▶ EXERCISE BRIEF
From the listing below, return each line that includes "function".

::: THE DATA

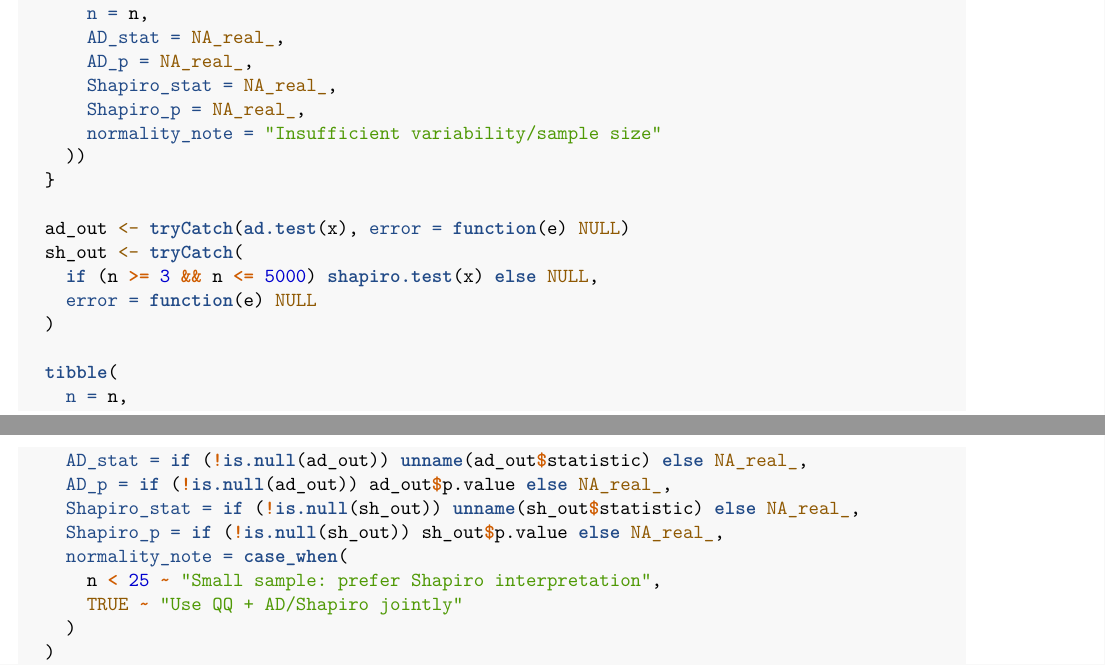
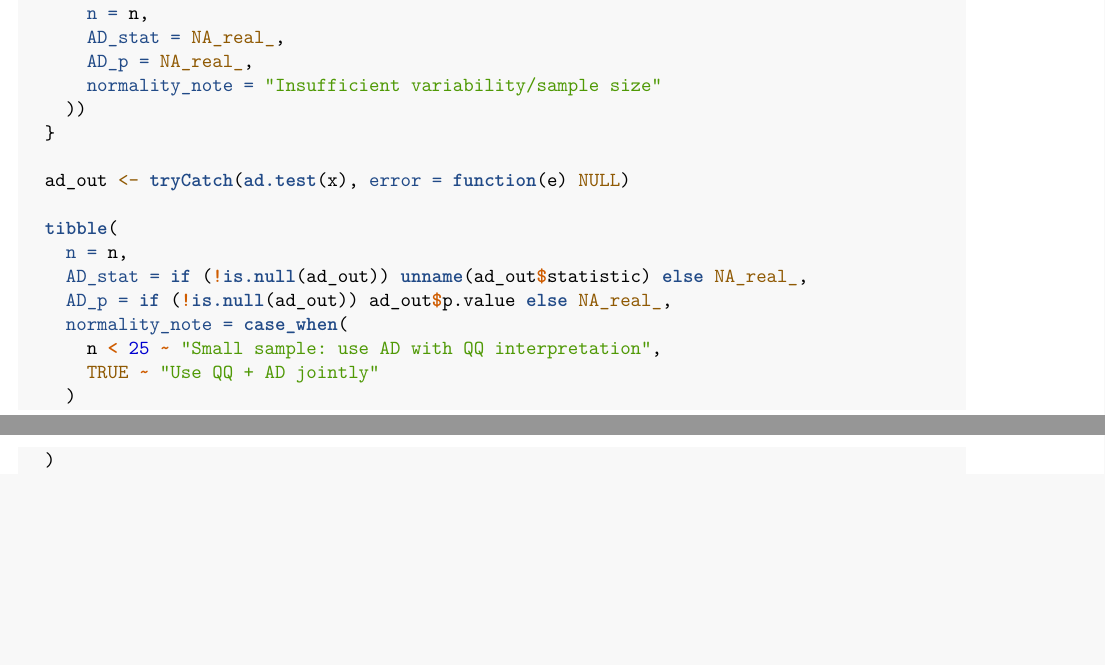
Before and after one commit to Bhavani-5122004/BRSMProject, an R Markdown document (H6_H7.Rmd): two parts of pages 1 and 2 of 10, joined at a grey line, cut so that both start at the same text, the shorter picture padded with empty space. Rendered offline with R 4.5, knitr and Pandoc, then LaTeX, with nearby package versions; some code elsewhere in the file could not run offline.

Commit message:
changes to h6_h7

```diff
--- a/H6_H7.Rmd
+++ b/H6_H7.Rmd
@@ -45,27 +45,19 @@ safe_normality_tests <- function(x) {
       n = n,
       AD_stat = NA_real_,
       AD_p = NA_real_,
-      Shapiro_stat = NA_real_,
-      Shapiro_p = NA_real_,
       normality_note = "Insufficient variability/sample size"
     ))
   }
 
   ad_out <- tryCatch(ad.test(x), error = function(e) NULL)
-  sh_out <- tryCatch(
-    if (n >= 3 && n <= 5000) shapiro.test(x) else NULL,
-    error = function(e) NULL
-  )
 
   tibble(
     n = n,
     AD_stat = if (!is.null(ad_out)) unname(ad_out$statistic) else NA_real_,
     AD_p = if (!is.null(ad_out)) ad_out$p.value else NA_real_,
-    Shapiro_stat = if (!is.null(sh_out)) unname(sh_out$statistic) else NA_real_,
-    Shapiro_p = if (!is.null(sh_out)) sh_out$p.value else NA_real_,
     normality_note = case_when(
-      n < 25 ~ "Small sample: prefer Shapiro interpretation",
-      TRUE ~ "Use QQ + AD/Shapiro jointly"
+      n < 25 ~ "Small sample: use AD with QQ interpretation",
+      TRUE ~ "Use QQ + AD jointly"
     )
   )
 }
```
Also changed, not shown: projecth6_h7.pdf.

::::::

▶ RESPONSE BELOW
@@ -45,27 +45,19 @@ safe_normality_tests <- function(x) {
   ad_out <- tryCatch(ad.test(x), error = function(e) NULL)
-    error = function(e) NULL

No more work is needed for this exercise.